PATERSON, NJ - The school superintendent's job in this city has become a revolving door. The state-controlled school district has had five different superintendents in seven years, according to the Board of Education. The constant turnover, education officials say, has contributed to the district's struggles.

Now Paterson education advocates and local school officials fear the Christie administration will replace the current superintendent, Donnie W. Evans, who was appointed in 2009 by former Gov. Jon. Corzine.

So the Board of Education on Wednesday voted unanimously to show its support for Evans and City Council members said they would take a similar vote of confidence.
 
 
The Paterson Education Fund (PEF), an advocacy group, already has sent Gov. Christie a letter calling Evans' reappointment and the group's president, Irene Sterling, spoke during Wednesday's board meeting urging Patersonians to telephone the governor and state education commissioner to ask for Evans' reappointment.
 
"We are encouraged by the progress that is being made under his administration to transform the Paterson Public Schools,'' reads the education fund's letter. "We were privileged to have served on the search team that called Dr. Evans to Paterson.

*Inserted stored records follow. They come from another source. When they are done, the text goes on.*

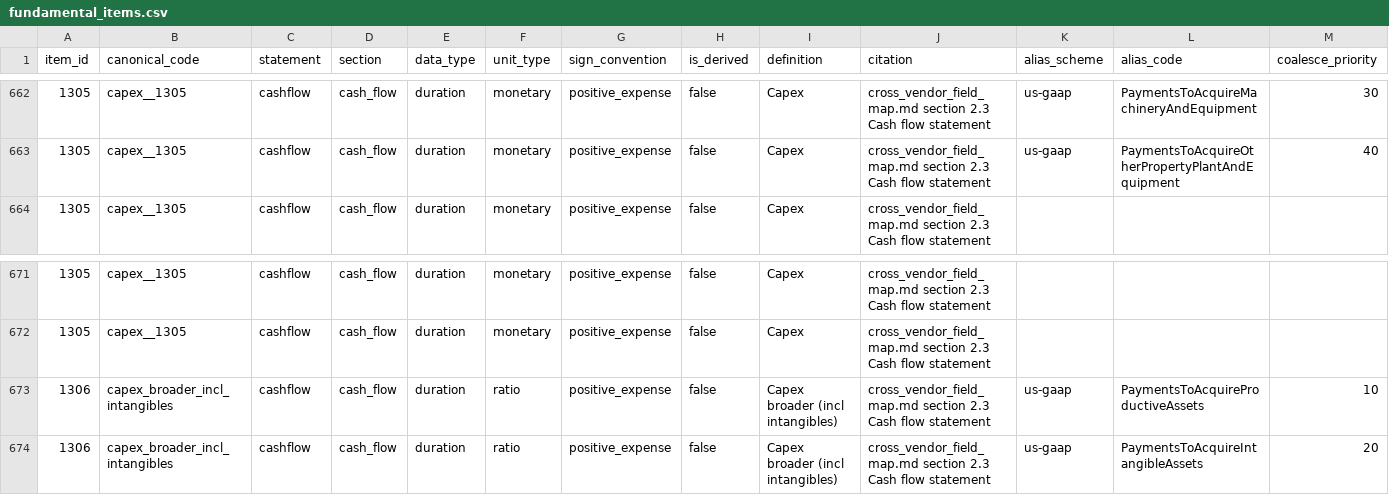
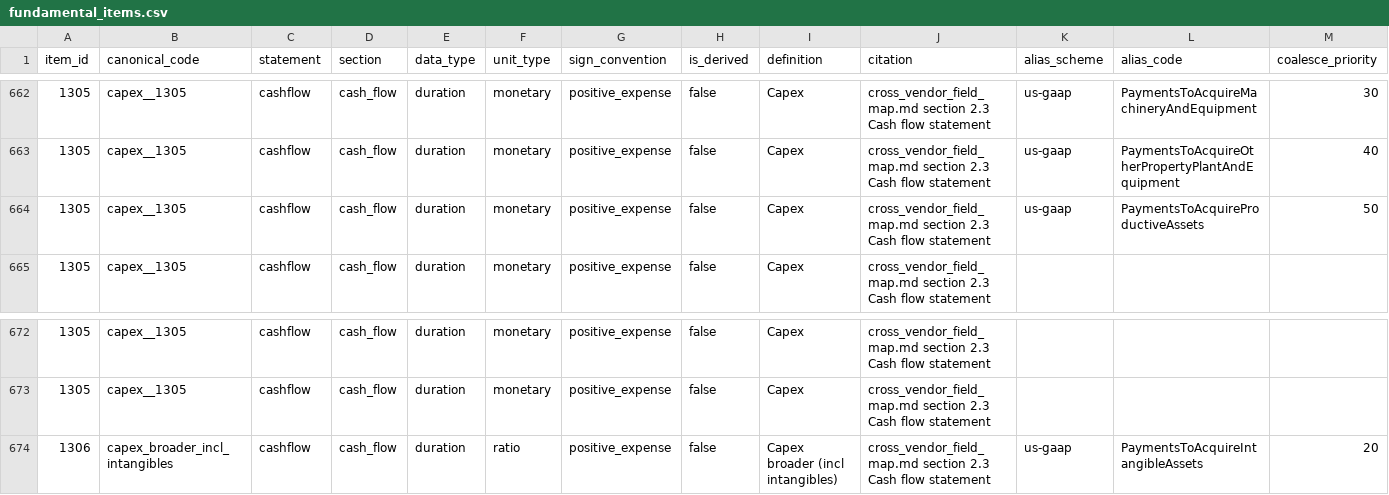
Before and after one commit to ntorm1/atx, a CSV file: atx-db/src/atx_db/seeds/fundamental_items.csv, drawn as a sheet; only a part is shown, gaps mark what is left out; removed rows and columns are numbered as before the commit, all else as after; rows hold the shown columns only; the diff names each change by its address in the sheet, - before the commit and + after, or states it on an @@ line.

```diff
--- a/atx-db/src/atx_db/seeds/fundamental_items.csv
+++ b/atx-db/src/atx_db/seeds/fundamental_items.csv
+row 664: 1305 | capex__1305 | cashflow | cash_flow | duration | monetary | positive_expense | false | Capex | cross_vendor_field_map.md section 2.3 Cash flow statement | us-gaap | PaymentsToAcquireProductiveAssets | 50
-row 673: 1306 | capex_broader_incl_intangibles | cashflow | cash_flow | duration | ratio | positive_expense | false | Capex broader (incl intangibles) | cross_vendor_field_map.md section 2.3 Cash flow statement | us-gaap | PaymentsToAcquireProductiveAssets | 10
```
Also changed, not shown: atx-db/src/atx_db/seeds/concept_map.csv, atx-db/src/atx_db/seeds/standardization_rules.csv, 7 other files.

We want the transformation to continue."

 
Evans, who makes about $200,000, is nearing the end of the second year on his three-year contract. Under that the deal, the state is supposed to decide before the start of the third year whether Evans would get a renewal beyond that.
 
State officials did not return calls seeking comment on Evans' status.
 
In the past year, Evans has advocated many of the reforms on Christie's education agenda. He has implemented a district-wide school choice program for high school students. He has helped create a virtual charter school. He endorsed initiatives to evaluate teachers and principals based on the performance of their students. He has supported a longer school day and a longer school year.
 
Under Evans, the district launched its community schools program and has outlined strategies for improving student performance.
 
But Evans' tenure in Paterson also has had problems. Layoffs imposed last spring left Paterson without enough staff to provide state-mandated service for children in special education. His cuts in elementary school art and music teachers decimated those programs this year, blind-siding parents. And standardized test score continued to decline.
 
Also, questions about the district's solvency prompted the state to impose a spending and hiring freeze last September that has resulted in rejections of at least $1 million worth of spending requests.
 
Still, Evans has won over the confidence of many Paterson education advocates. "His breadth of experience with innovative educational practices bodes well for progress in  Paterson Schools,'' said the PEF's letter to Christie.
 
Civic leaders were impressed when Evans bought a home in Paterson after his state appointment two years ago - a move that helped him shed some of his outside status in a city that's very distrustful of Trenton.
 
"We can't afford to go in a different direction,'' said Councilman Andre Sayagh, a former schools commissioner, praising Evans. "We're heading in the right direction now.''
 
"I do believe that you are for our children,'' said Councilman Anthony Davis, addressing Evans during Wednesday's board meeting. "I do believe that you want them to succeed.''
 
Paterson education officials had hoped that the decision on Evans' contract would be in their hands.
 
Last year, a state assessment found the district was well on its way toward reclaiming local control of the school district. Board of Education President Theodore Best had hoped that the process would have been completed by this spring so that the Board of Education, and not the governor, would have been able to decide on Evans' reappointment.
 
"I'm very disappointed at the state's progress,'' said Best.
 
When asked whether he thought the slow pace on the change from state to local control stemmed from Trenton's wanting to decide on the next contract for a superintendent, Best said, "That's possible. I hope not. It would be a slap in the face of the people of Paterson.''
 
Some city education advocates see Christie's announcement that he plans to replace the Corzine-appointed superintendent in the state-controled Newark school district as a sign that Evans' days are numbered.
 
But Best said he wasn't sure what the governor would do."Nobody knows with this administration,'' Best said. "It's up in the air.''